▶ **Your instructions**
Within the listing, how many lines hold the word "grid"? Give the number by itself.

▶ **Data to use**

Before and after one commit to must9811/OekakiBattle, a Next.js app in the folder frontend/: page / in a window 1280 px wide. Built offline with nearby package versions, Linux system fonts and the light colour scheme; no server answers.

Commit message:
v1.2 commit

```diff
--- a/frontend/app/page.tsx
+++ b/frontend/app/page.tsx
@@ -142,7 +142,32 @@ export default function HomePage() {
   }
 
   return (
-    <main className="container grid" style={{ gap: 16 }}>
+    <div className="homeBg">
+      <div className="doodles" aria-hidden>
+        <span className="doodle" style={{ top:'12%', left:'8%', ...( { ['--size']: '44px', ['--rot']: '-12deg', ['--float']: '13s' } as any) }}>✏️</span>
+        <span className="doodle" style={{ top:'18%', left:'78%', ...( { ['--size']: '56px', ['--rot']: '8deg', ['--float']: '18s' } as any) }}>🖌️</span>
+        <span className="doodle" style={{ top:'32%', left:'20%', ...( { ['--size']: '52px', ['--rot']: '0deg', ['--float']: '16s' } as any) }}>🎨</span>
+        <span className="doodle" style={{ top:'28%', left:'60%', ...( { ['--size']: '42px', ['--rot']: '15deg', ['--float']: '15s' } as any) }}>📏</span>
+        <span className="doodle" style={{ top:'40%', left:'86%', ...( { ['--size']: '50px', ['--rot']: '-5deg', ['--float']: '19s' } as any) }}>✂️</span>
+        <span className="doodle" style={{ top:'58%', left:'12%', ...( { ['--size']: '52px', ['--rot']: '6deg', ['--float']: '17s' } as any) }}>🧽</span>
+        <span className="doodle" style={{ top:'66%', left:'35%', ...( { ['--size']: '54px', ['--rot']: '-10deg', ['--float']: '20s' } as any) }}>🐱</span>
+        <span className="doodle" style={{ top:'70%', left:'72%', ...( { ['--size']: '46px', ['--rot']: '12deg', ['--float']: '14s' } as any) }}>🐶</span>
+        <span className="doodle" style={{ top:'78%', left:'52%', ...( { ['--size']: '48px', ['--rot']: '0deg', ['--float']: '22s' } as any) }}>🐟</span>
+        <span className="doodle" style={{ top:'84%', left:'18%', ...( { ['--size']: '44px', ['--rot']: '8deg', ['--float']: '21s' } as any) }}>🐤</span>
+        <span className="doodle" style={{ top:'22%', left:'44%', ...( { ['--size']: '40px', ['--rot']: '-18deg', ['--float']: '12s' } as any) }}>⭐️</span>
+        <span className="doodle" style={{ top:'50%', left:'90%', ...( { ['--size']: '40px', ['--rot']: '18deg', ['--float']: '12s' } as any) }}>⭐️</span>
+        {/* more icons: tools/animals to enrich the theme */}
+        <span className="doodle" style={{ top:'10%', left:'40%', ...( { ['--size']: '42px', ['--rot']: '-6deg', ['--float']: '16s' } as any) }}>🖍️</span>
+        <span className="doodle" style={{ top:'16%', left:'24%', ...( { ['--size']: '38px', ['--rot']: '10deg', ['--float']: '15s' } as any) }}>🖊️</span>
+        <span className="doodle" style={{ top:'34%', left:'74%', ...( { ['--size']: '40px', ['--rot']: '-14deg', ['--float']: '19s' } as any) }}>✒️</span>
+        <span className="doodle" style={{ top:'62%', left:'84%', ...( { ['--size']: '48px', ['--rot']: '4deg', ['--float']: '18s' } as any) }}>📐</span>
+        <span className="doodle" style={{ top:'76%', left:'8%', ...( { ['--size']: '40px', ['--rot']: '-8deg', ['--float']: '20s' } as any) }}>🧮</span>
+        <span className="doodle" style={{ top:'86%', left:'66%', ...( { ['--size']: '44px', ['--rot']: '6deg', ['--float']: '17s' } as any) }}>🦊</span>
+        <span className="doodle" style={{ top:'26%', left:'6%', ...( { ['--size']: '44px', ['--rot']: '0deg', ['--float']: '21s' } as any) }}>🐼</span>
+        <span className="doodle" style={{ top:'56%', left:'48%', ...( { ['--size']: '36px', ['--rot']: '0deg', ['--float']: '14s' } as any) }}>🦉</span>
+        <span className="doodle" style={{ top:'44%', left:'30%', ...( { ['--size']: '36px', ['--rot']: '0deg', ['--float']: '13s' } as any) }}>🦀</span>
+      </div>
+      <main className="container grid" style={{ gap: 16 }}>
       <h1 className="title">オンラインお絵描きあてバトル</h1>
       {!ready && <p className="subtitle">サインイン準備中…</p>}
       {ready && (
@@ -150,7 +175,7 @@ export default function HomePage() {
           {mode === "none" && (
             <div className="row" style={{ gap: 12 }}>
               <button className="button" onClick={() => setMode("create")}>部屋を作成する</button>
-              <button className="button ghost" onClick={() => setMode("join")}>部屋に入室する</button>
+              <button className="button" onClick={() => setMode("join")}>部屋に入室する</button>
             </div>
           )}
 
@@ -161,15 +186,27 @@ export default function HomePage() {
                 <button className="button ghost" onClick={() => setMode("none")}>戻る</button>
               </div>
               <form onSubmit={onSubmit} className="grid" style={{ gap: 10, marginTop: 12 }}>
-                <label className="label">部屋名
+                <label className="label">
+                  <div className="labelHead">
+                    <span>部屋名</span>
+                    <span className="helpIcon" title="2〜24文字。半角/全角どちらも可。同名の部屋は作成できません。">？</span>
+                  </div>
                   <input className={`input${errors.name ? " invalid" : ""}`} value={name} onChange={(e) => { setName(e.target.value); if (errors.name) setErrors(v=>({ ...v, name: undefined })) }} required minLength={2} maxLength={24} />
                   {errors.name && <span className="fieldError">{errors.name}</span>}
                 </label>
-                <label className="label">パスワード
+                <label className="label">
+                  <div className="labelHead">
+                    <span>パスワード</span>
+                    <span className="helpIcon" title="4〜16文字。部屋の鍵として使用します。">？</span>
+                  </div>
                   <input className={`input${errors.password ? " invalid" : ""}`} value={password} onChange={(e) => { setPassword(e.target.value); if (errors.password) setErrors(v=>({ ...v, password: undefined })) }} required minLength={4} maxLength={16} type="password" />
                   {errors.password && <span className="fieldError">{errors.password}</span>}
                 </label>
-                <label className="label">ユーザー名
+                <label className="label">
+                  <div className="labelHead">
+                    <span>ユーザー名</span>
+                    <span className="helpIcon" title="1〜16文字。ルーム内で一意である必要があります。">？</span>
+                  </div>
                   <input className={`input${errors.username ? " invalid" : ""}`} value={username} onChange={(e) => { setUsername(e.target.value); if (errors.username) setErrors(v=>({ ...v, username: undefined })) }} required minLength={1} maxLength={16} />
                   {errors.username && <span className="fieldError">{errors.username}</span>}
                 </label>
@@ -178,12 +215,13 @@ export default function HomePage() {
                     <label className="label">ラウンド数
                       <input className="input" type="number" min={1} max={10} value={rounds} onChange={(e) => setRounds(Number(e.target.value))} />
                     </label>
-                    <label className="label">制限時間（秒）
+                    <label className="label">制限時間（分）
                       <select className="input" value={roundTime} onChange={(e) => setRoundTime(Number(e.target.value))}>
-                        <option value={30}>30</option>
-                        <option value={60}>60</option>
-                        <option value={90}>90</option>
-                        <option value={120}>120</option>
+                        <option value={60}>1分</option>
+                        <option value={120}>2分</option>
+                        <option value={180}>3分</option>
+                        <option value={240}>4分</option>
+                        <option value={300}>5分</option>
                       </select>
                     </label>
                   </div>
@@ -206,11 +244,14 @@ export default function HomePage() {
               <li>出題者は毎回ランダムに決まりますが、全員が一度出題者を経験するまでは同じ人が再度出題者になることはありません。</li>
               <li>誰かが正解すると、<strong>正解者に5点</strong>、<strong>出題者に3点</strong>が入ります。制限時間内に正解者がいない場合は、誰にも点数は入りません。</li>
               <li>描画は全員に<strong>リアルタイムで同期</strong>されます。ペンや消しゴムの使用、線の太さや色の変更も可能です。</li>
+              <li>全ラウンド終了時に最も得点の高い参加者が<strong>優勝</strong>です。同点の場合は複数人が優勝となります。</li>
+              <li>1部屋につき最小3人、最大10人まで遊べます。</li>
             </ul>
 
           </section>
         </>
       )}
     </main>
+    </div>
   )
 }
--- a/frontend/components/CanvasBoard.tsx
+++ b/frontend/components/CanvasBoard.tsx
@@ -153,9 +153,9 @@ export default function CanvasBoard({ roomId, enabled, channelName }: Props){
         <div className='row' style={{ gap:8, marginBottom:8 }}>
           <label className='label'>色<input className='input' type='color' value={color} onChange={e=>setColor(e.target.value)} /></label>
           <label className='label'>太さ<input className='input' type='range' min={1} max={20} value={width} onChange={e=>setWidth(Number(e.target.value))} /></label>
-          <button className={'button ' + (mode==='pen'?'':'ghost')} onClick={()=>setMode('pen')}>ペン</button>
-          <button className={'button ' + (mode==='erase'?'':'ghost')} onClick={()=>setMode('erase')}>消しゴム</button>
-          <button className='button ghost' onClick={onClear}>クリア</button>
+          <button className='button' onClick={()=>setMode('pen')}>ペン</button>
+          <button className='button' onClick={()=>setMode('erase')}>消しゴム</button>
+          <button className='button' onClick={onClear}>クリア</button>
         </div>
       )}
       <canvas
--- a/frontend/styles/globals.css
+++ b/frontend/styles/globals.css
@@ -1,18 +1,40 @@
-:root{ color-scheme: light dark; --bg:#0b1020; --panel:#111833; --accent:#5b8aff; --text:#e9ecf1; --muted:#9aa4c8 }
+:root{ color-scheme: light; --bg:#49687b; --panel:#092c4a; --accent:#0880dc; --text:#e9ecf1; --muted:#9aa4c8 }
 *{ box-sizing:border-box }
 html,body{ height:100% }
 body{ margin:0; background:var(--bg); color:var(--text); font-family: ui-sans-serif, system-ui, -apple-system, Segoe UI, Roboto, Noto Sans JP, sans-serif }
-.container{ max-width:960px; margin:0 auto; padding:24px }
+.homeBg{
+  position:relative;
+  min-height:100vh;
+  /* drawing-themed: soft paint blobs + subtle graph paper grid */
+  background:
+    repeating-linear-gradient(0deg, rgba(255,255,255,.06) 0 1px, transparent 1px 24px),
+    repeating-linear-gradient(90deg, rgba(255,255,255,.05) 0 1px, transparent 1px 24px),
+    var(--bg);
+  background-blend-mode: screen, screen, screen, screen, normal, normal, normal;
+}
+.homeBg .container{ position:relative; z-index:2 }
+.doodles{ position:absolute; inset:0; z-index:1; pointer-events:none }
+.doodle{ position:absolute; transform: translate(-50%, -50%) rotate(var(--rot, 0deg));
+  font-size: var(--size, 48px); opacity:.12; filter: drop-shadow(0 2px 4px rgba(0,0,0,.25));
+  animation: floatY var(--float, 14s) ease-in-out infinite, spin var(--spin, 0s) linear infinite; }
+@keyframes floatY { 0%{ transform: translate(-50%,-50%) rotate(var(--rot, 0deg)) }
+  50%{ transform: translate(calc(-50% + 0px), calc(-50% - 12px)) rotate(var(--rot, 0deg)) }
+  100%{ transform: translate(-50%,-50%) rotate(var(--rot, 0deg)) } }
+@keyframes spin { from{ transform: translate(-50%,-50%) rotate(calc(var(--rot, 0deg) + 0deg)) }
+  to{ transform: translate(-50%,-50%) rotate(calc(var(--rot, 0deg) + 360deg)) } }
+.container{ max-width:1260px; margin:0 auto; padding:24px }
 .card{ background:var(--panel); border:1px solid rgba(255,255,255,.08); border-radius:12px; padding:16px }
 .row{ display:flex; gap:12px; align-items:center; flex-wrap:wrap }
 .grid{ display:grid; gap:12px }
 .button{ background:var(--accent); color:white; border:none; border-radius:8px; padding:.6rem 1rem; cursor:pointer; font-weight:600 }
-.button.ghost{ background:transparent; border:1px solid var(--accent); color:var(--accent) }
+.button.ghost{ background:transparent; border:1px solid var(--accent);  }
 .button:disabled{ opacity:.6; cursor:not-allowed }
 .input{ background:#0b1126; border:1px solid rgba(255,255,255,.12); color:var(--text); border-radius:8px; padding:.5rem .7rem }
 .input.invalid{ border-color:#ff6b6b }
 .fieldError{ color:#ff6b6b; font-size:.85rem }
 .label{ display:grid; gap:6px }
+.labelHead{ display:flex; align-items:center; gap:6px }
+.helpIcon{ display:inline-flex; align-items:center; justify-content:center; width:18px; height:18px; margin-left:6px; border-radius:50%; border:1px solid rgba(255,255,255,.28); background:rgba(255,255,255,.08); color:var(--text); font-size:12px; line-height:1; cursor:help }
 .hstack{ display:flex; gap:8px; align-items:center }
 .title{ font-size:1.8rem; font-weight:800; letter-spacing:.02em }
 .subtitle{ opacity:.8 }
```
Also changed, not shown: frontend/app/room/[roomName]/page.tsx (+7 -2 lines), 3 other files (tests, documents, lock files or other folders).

▶ **Output of the exercise**
6